Record excerpts
==========

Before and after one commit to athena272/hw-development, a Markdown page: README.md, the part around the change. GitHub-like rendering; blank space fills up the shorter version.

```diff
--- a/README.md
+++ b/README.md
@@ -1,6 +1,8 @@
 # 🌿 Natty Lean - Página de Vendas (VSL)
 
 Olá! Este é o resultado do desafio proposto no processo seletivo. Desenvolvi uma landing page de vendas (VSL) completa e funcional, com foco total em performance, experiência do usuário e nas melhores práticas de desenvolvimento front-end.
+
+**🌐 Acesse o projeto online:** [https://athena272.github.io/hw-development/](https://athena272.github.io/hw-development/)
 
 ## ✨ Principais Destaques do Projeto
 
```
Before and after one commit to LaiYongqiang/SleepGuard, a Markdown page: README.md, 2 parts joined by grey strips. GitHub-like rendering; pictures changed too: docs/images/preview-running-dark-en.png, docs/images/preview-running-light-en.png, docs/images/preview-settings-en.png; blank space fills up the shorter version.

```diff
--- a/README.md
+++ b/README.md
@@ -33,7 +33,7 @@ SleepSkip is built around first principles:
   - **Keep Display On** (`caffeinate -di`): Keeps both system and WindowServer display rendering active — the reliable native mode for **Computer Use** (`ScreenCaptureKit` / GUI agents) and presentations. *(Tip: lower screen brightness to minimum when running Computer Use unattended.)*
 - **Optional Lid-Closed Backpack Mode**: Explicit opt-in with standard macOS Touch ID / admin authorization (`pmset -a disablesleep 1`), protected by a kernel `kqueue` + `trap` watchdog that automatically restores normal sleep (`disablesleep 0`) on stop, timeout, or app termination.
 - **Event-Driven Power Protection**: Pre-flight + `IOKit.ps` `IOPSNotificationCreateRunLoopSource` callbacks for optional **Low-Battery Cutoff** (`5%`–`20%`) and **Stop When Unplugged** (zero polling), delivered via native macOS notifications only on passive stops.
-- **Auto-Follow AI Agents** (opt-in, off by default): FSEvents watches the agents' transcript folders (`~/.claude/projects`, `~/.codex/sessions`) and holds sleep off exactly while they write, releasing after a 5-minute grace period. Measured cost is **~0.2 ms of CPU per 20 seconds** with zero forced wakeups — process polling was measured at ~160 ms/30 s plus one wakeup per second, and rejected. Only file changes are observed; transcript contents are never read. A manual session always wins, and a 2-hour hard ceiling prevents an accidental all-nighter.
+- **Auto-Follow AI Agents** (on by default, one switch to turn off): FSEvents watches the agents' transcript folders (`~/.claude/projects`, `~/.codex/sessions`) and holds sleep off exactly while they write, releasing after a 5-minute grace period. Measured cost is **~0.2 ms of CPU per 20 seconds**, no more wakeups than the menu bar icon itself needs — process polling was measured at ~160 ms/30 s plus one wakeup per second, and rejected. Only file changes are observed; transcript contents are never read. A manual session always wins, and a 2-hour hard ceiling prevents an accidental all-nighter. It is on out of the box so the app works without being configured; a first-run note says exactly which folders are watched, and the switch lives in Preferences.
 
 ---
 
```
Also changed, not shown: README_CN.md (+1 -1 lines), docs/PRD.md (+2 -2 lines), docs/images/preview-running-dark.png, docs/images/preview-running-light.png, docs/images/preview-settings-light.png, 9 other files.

==========

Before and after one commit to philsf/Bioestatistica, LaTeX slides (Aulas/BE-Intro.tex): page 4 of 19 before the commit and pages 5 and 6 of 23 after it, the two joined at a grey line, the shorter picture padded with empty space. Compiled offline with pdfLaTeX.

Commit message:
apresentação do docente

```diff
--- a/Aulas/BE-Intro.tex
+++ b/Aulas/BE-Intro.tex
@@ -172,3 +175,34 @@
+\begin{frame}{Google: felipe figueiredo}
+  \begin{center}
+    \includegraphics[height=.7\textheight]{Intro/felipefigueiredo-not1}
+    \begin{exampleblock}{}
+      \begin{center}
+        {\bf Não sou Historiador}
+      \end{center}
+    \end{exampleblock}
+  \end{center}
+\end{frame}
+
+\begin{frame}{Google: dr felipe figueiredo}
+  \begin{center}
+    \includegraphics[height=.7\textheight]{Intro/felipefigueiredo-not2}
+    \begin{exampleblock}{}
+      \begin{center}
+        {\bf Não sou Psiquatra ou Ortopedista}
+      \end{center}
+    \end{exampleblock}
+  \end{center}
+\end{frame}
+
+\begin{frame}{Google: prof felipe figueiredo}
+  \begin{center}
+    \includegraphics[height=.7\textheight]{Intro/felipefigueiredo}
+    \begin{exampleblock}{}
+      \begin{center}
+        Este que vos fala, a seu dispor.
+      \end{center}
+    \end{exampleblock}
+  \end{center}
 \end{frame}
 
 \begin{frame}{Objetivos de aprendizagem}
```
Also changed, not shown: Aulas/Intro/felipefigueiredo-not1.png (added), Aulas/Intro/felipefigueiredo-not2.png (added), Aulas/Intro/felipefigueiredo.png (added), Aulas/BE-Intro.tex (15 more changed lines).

==========

Exercise
Using the listing above, state the count of lines that include "dark" and nothing else.

Response to the exercise
2